Jon Iverson  |  Dec 19, 1999  |  0 comments

It's the ultimate chicken-or-egg television question: Which will come first, Internet over TV or TV over the Internet? Last week, <A HREF="">Broadwing</A> gave a nod to the latter when it announced that its subsidiary has unveiled <A HREF="">Intertainer</A>, which the company describes as "a new video-on-demand service" for customers with high-speed, high-bandwidth ADSL online connections. Broadwing says that ZoomTown customers will be among the first in the nation able to receive the service in early 2000. Subscribers will pay the normal monthly fee for DSL service, and will then be charged for their video selections on a pay-per-view basis.

 |  Dec 19, 1999  |  0 comments

Most of this site's visitors enjoy home theater. Now, thanks to a huge boost in funding for <A HREF=""> Broadway Digital Entertainment</A> (BDE), we'll be able to enjoy theater at home, too. BDE has just received $3 million to help put its archive of historic theatrical performances out on VHS tape.

 |  Dec 19, 1999  |  0 comments

Last week, JVC Americas announced that it has consolidated its projector operations&mdash;both JVC-branded projection systems and Hughes-JVC-branded systems&mdash;into <A HREF="">JVC Professional Products Company</A>, and will develop and market all future projection systems under the JVC brand. The company says that this consolidation will result in the creation of a new Visual Systems Division, effective next month. JVC says it hopes that the reorganized company will grow its projection-display business by more than 15% in the year 2000.

Jon Iverson  |  Dec 19, 1999  |  0 comments

Both <A HREF="">TiVo</A> and <A HREF="">ReplayTV</A> pioneered a new product category for television addicts that allows consumers to record programs on hard-disk-based digital recorders for later playback (see <A HREF="">previous story</A>). The market is now heating up with recent announcements from several new players in the field.

Josef Krebs  |  Dec 14, 1999  |  0 comments
Movie ••••
Opening up a century of fears - the fear of being fodder for the state and fuel for the corporation, the fear of being controlled through all-env
Jon Iverson  |  Dec 12, 1999  |  0 comments

Last week, <A HREF="">Thomson multimedia</A> announced a major investment and development partnership with <A HREF="">Geocast Network Systems</A>, in an alliance that the company claims is intended to deploy a comprehensive terrestrial broadcast-based digital television datacasting system and service to millions of homes from coast to coast. Thomson says it is making a $15 million investment in Geocast Network Systems, and that "the result will be seamless, high-quality playback of rich-media content at a moment's notice from home entertainment and information devices."
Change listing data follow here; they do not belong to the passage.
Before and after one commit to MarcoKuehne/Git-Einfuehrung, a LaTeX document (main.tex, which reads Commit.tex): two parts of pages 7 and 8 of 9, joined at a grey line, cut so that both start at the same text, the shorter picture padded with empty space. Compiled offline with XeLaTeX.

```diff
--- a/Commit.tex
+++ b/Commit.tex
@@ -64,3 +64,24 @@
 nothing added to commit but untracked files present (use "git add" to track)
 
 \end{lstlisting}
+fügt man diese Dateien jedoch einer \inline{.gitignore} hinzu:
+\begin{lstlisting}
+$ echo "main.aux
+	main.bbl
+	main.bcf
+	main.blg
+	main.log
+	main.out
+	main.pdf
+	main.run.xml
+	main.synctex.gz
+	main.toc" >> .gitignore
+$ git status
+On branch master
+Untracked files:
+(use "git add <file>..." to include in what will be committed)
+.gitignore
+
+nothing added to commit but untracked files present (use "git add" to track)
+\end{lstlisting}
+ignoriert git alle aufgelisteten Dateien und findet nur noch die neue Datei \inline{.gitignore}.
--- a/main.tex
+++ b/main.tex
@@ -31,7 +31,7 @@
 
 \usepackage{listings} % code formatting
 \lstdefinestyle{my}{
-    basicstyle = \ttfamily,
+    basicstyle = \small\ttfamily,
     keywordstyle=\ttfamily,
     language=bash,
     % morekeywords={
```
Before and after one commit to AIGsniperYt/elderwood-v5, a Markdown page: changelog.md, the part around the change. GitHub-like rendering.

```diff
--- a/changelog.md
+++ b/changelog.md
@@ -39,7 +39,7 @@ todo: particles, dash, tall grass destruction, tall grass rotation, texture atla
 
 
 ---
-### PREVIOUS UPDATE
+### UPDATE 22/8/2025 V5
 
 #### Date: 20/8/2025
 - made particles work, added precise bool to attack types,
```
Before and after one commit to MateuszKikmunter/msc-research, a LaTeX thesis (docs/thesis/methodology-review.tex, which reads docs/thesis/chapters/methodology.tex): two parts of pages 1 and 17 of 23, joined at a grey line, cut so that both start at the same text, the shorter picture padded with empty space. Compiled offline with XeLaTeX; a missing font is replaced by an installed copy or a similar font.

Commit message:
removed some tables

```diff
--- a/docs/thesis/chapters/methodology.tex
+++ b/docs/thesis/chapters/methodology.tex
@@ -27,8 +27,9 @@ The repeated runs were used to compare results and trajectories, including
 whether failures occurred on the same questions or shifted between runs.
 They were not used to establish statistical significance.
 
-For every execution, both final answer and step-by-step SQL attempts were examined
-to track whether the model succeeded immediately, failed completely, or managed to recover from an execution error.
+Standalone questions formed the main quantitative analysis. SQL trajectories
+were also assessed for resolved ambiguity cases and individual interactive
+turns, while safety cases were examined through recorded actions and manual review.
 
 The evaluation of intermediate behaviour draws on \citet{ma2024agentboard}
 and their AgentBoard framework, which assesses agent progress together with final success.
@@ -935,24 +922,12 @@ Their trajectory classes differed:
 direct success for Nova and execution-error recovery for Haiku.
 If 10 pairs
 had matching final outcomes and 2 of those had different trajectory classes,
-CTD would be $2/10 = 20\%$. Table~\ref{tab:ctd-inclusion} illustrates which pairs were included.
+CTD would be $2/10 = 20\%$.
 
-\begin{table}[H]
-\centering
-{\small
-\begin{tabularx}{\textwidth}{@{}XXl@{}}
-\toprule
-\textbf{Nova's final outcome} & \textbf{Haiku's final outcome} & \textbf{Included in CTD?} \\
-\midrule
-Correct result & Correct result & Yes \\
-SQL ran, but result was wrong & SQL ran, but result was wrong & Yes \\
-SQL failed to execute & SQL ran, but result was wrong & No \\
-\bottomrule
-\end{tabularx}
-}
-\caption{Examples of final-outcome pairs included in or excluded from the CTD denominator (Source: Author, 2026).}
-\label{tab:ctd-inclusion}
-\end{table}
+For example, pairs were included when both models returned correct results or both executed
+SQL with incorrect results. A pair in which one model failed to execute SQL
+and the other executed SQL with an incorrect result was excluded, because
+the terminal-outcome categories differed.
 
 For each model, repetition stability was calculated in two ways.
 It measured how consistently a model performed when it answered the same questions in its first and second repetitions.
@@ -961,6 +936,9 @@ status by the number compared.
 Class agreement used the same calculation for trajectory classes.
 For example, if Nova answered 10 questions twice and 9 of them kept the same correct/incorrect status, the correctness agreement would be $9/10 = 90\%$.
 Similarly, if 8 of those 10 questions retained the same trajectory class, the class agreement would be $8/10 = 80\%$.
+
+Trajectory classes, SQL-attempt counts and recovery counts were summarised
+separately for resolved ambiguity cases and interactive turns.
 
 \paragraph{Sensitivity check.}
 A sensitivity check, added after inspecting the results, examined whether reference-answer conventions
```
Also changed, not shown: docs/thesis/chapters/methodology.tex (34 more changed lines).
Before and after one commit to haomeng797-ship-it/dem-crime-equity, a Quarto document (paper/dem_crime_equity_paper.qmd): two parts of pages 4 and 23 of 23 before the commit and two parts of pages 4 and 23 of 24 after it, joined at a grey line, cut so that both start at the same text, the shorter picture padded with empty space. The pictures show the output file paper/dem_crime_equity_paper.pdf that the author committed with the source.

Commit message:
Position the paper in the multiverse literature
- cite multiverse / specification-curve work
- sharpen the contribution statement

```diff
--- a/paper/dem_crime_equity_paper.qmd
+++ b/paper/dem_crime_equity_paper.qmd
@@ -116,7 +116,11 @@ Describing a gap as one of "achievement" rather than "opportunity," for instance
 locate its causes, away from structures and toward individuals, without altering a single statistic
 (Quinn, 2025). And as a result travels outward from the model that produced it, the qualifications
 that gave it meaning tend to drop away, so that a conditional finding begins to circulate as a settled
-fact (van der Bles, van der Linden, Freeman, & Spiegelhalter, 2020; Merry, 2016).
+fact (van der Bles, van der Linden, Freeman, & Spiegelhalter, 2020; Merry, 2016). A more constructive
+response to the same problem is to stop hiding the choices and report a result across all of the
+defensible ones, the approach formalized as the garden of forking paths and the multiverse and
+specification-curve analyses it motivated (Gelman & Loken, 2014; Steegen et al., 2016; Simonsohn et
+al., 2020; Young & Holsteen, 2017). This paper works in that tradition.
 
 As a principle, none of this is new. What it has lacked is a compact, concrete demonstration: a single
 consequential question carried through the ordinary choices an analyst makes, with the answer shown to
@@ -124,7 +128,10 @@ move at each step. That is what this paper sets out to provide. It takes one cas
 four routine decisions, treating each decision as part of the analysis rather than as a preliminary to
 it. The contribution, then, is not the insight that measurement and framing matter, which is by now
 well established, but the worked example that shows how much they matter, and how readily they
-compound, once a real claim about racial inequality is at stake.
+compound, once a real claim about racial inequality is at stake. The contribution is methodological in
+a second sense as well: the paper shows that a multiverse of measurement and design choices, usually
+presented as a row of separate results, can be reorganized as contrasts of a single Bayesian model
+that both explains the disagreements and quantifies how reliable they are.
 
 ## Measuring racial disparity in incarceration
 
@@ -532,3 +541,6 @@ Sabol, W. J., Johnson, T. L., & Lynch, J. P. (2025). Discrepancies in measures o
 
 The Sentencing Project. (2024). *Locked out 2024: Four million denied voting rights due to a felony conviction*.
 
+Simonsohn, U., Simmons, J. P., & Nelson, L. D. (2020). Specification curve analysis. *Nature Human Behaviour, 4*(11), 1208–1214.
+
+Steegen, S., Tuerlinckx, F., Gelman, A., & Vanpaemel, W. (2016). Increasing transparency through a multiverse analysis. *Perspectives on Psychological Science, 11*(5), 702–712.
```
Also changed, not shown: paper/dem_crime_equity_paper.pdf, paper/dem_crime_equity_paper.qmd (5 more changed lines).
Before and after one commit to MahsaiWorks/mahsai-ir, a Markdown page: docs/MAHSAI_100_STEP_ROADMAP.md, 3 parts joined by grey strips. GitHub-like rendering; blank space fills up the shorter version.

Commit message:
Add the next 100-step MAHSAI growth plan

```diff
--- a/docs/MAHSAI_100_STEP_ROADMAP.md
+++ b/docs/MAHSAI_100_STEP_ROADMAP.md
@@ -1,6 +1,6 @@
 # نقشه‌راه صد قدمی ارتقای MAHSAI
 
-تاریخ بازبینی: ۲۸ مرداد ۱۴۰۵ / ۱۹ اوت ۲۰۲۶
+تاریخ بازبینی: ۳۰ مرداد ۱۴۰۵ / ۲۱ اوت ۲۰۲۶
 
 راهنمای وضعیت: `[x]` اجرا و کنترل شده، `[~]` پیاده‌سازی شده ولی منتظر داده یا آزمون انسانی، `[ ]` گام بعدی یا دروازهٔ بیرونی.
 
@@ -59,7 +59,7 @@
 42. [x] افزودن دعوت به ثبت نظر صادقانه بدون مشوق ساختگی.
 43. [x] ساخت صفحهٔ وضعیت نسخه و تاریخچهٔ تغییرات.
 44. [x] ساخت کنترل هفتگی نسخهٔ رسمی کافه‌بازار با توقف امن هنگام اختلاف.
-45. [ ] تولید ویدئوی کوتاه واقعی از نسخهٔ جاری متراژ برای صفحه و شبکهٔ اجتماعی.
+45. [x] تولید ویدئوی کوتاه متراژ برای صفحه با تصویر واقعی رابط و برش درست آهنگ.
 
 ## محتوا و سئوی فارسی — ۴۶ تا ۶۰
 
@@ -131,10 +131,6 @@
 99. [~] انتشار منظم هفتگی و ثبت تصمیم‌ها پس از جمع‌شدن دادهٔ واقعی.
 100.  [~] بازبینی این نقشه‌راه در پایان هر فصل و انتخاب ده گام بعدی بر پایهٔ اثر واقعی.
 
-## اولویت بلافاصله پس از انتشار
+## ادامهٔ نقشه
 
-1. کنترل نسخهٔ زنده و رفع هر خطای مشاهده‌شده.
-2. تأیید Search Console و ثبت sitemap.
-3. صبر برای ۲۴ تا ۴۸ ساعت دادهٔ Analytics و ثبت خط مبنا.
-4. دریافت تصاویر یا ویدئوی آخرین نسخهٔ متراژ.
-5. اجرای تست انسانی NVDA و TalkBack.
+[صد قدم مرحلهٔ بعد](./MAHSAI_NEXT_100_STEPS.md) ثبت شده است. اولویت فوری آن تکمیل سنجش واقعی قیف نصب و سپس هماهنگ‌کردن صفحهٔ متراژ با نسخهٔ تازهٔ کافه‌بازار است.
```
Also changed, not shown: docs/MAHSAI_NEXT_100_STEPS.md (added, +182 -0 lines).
Barry Willis  |  Dec 12, 1999  |  0 comments

A plan by <A HREF="">Blockbuster Inc.</A>, the world's #1 video chain, to turn its major rival's stores into Blockbuster franchises, has been blocked by the <A HREF="">Federal Trade Commission</A>, the <A HREF=""><I>Wall Street Journal</I></A> reported December 10. Blockbuster had planned to put its name on Hollywood Video's approximately 1500 stores.

 |  Dec 12, 1999  |  0 comments

A demonstration of digital television broadcasting in New York City last week may have laid to rest fears about the viability of the Advanced Television Standards Committee's transmission technology. The technique, known as 8-VSB, has been under attack from some quarters, particularly Sinclair Broadcasting, as being inadequate to prevent severe multipath distortion, which results from reflected signals arriving at a receiver slightly later than direct signals. In digital TV, multipath can cause a screen to go blank.